Last year I had the great pleasure of reading C.E. Morgan's The Sport of Kings, an epic family saga that centers on horse racing. The Sport of Kings was my favorite read in 2016. It was so rich in language, character, and story. Once I finished it, I was eager to read Morgan's debut novel, a book that had been sitting on my bookshelf, largely unnoticed, for years.
At first appearance, All the Living is definitely a different sort of novel than The Sport of Kings. While The Sport... was a mammoth volume in weight and appearance, All the Living is a tiny thing, easily read in under six hours. The scope is much smaller, as well. While Morgan's second novel fills in backstory and spends considerable time with entire generations, All the Living jumps right in and most of the novel focuses on the couple, Aloma and Orren. Keeping that in mind, All the Living didn't have the punch that its successor had, but it had no problems standing on its own.
In such a small space, Morgan succeeds in forming a story that is full and enclosed in rich language. Despite the constraints, the story never feels rushed, neither does it feel incomplete or plain. I was surprised by how easily I was swept up into this tale with so little movement. Where the novel lacks, however, is in characters. These are great characters, but they're not as developed as I'd have liked them to have been. I don't really feel like I particularly understand either Orren or Aloma. When they make drastic choices, I'm not convinced that there actions are believable because I really do not understand the character. This is especially true with Aloma, a character that is extremely interesting, but not fully rounded. I'd have liked more time to get to know her and understand what she'd been through before page 1.

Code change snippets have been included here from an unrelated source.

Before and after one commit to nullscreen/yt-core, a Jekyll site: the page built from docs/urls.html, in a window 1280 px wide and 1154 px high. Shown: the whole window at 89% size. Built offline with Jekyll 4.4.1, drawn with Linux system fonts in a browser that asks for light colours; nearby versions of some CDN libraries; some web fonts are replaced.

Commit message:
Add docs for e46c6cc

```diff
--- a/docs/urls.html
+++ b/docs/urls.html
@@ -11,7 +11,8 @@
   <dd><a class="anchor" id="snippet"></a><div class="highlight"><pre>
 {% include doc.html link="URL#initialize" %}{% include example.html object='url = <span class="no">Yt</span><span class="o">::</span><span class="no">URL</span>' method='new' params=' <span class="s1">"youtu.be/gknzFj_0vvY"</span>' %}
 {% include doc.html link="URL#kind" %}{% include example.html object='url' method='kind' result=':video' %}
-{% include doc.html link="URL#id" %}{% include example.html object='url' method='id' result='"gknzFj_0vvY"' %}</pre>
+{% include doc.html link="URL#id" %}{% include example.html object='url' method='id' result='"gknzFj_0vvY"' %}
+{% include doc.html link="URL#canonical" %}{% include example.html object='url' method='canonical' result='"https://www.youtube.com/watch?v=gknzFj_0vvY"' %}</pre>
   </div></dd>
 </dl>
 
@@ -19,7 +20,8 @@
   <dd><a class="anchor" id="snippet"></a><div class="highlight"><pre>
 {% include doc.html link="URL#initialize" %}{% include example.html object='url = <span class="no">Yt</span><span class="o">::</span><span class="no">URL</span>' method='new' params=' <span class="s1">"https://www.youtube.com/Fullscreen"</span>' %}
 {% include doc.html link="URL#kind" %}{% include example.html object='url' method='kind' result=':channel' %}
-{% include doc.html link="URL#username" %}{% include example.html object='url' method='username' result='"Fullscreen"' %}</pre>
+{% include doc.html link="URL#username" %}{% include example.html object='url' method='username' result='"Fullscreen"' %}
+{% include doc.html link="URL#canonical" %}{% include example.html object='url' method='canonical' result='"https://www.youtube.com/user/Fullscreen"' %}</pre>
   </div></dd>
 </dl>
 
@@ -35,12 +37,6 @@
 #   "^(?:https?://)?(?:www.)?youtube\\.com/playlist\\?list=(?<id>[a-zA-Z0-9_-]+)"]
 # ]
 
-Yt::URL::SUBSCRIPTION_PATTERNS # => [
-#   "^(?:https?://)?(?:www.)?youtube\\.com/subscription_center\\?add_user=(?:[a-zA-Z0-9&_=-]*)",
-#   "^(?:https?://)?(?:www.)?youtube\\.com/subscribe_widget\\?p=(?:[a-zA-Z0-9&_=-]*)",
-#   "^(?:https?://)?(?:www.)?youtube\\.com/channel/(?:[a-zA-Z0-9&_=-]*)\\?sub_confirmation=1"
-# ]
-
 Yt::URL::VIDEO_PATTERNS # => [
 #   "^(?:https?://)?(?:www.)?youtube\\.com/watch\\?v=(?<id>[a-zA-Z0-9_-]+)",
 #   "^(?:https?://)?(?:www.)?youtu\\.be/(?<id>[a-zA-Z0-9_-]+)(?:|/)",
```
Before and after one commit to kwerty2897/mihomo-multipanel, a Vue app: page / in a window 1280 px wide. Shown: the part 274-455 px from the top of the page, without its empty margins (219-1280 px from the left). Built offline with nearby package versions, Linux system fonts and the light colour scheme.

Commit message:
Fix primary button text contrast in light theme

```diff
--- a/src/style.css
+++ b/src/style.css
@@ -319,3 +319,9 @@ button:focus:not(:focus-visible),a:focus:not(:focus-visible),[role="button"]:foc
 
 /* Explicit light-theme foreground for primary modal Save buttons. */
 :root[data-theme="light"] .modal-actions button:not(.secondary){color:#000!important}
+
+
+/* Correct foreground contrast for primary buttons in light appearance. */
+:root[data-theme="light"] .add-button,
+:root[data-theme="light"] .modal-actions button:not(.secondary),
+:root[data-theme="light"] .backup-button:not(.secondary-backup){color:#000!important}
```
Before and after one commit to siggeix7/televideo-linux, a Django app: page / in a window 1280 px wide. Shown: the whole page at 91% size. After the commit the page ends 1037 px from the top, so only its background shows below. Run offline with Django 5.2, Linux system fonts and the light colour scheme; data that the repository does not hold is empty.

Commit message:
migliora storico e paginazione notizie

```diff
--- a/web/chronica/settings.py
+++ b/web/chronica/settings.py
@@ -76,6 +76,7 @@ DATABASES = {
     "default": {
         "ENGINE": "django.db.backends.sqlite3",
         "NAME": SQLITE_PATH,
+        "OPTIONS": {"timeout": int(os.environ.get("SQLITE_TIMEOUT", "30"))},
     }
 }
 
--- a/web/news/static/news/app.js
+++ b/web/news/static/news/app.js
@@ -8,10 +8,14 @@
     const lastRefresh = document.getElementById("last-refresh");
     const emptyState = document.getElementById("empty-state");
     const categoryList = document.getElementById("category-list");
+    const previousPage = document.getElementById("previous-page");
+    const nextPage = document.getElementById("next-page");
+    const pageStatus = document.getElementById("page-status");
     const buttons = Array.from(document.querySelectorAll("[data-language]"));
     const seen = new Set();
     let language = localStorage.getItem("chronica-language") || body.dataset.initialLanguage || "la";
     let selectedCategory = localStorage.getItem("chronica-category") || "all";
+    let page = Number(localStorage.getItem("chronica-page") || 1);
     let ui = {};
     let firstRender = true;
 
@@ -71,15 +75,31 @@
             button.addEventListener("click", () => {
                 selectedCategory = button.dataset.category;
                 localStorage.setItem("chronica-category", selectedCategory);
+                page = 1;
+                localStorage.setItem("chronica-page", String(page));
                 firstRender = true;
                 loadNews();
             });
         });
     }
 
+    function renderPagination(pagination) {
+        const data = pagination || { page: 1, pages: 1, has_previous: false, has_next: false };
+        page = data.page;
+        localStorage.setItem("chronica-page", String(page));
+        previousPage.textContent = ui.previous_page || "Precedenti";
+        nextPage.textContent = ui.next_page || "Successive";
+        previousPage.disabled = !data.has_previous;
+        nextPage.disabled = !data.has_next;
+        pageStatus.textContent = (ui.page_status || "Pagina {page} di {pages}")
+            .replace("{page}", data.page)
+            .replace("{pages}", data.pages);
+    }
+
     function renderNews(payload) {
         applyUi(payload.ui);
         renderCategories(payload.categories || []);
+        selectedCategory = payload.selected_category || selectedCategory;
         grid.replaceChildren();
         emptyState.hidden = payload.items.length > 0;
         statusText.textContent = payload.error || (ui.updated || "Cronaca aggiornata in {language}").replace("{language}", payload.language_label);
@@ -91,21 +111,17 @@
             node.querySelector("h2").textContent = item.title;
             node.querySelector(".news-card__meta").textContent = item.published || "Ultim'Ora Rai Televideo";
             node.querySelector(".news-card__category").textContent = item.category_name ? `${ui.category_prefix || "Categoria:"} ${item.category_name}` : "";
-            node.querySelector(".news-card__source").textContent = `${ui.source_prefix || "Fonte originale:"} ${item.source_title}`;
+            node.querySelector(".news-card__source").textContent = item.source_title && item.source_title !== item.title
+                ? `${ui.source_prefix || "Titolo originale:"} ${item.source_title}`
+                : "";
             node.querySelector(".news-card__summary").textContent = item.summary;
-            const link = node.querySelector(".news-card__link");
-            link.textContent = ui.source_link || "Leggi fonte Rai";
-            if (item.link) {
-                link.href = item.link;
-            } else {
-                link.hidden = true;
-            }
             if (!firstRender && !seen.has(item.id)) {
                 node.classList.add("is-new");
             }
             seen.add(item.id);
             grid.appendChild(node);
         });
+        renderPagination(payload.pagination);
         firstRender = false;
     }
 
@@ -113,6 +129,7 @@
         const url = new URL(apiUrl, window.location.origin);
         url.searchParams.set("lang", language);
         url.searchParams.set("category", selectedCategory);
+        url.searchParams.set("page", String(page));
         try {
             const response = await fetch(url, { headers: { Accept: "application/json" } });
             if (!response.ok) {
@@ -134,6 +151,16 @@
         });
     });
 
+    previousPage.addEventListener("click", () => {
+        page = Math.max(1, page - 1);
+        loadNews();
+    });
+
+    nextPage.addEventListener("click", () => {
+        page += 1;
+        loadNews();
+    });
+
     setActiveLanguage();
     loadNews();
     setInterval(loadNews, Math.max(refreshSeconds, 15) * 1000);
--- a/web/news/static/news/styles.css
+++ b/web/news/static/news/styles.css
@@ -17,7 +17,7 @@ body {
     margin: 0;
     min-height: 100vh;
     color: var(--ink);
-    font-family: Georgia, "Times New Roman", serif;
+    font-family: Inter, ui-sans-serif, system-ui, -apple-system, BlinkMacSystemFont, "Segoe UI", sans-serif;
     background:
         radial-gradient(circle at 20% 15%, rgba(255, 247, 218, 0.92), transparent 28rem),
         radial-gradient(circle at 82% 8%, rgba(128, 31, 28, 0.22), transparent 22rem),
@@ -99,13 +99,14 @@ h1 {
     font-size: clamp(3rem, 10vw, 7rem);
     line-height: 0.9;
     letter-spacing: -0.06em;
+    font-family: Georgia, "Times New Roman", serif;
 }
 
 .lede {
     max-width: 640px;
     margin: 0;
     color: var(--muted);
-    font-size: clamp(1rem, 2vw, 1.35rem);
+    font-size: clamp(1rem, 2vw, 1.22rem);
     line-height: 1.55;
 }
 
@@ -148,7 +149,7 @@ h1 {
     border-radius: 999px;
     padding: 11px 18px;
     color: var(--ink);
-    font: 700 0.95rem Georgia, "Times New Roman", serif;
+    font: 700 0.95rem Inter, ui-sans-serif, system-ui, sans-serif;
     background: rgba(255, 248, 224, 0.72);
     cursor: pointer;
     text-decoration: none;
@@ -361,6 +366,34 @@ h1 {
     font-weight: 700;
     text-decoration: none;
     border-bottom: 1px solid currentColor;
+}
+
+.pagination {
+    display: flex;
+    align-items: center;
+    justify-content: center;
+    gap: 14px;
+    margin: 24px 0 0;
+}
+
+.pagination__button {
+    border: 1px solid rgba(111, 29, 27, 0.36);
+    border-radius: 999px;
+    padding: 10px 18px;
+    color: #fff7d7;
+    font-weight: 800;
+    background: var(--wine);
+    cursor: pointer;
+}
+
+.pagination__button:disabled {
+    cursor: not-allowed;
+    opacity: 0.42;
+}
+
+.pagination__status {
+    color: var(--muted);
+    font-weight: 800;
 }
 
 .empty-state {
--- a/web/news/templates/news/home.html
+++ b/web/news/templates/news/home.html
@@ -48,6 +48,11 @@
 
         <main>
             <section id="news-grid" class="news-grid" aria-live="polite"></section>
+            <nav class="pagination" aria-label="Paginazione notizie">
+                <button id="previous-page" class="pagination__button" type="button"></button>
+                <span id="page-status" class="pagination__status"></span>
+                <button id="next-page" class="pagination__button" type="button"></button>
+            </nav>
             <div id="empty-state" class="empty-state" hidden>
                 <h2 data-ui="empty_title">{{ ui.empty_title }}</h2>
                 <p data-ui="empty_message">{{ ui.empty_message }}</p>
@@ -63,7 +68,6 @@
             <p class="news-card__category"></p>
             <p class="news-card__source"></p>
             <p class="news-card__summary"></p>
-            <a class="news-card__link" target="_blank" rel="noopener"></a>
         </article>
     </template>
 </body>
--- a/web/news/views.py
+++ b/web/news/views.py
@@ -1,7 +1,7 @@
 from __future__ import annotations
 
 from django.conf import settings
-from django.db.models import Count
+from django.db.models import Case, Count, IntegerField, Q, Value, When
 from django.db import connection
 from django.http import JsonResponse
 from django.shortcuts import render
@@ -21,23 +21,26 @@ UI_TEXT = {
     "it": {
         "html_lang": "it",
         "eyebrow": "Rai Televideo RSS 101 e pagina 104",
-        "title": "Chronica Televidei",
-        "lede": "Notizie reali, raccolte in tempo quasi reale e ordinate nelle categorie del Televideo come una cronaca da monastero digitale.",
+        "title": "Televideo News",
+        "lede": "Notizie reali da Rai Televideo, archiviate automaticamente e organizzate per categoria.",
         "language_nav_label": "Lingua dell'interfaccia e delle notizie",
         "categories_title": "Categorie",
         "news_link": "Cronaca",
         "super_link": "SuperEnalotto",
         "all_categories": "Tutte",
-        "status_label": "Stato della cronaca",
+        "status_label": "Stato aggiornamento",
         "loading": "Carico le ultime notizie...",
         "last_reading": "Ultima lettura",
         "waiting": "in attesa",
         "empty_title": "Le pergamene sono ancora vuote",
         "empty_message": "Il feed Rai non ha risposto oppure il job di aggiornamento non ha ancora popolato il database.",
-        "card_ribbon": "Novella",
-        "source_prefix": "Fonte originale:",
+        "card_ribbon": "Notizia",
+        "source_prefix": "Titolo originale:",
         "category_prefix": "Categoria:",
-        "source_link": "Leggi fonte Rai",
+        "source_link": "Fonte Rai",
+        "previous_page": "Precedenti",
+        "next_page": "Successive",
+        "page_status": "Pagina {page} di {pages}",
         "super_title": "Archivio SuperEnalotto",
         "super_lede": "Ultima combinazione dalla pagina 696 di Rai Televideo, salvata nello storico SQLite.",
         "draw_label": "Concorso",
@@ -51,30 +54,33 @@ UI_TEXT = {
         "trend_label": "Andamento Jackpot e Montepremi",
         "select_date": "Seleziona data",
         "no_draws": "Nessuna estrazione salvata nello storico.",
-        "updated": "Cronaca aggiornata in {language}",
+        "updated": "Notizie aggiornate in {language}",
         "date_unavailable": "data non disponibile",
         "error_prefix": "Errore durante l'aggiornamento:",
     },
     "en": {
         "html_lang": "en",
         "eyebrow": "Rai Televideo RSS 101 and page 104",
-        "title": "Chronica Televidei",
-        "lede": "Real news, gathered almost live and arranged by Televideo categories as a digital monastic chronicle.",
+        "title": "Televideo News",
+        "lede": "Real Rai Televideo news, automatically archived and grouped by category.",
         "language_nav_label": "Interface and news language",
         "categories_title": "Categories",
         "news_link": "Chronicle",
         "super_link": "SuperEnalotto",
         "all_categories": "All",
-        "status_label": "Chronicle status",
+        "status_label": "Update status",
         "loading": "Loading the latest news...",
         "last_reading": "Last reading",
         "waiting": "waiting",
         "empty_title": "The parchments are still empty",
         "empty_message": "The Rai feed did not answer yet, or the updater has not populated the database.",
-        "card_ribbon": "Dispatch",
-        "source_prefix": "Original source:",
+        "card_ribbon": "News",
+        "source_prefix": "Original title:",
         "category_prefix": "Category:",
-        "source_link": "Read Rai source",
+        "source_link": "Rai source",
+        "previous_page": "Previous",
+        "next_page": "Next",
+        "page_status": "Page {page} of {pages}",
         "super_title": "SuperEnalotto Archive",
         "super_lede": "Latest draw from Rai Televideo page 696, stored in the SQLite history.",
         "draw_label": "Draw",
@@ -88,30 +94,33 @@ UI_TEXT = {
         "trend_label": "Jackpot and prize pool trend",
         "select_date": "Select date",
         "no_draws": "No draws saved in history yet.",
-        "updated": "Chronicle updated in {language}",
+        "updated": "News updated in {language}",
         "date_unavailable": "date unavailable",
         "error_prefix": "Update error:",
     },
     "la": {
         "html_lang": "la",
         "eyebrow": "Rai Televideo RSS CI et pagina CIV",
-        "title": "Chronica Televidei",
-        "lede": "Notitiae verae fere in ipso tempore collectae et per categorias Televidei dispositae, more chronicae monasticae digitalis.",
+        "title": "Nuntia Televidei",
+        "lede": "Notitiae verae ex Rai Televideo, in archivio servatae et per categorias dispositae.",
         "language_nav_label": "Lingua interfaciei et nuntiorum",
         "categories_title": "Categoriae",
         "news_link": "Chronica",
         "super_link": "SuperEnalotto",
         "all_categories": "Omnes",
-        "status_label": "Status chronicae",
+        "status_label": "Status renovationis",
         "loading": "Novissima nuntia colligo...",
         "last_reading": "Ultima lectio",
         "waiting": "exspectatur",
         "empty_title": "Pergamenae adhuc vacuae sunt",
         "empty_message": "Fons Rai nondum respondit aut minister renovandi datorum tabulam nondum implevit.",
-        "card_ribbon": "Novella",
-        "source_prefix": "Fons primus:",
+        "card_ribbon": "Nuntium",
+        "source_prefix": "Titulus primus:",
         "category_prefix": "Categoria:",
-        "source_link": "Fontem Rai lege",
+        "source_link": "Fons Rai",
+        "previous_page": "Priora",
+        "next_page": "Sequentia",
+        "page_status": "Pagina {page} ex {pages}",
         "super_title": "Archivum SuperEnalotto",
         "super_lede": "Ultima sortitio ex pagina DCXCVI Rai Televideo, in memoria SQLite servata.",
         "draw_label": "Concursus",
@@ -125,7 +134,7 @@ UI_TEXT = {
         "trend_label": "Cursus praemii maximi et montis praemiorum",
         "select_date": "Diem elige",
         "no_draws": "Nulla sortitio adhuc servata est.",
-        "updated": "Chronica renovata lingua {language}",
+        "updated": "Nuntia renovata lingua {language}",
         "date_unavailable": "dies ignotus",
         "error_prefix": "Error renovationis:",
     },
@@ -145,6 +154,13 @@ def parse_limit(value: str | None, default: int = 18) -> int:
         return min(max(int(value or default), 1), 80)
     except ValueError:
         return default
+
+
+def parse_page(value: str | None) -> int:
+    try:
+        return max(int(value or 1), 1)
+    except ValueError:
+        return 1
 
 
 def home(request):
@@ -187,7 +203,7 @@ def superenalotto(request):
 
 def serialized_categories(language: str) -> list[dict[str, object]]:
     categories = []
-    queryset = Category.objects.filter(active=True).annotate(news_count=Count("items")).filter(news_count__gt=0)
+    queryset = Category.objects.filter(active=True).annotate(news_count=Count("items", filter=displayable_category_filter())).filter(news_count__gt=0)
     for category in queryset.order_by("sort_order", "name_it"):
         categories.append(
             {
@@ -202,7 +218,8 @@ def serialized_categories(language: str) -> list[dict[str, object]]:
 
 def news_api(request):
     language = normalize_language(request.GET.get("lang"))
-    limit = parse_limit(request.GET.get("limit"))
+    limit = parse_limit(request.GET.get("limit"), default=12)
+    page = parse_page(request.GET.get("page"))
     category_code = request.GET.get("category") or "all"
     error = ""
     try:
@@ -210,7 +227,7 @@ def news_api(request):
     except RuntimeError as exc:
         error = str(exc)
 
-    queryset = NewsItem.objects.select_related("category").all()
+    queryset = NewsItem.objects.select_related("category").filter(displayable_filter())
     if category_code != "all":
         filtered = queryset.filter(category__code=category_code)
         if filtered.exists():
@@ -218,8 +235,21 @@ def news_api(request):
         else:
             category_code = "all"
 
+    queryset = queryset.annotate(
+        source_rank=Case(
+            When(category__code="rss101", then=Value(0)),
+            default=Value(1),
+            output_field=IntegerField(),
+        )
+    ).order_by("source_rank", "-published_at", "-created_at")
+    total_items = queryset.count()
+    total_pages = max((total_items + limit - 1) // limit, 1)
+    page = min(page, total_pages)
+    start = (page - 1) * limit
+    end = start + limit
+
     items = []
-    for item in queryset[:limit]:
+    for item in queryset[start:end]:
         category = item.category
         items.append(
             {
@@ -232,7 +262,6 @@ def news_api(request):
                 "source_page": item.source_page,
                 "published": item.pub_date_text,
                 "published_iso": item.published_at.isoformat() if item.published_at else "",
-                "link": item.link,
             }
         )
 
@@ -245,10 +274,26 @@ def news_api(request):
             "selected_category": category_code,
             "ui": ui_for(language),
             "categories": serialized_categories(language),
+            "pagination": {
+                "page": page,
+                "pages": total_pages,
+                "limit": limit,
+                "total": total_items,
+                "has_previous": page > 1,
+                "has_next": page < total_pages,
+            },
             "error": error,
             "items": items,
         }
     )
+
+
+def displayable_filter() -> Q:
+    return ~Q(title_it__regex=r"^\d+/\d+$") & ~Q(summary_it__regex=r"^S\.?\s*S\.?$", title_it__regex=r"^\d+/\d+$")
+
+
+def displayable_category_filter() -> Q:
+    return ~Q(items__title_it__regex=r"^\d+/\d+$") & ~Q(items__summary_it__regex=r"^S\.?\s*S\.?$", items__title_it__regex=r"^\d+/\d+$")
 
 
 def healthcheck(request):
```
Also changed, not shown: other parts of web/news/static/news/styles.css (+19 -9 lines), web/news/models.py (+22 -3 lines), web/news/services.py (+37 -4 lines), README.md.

All the Living captures a distinct rhythm that was also present in Morgan's second novel. She builds worlds that you can see and feel, but also hear. Any well written book can transport the reader to another place, but with C.E. Morgan, it feels a little more vivid, as though maybe you'd actually been there. I look forward to visiting the next place she takes me.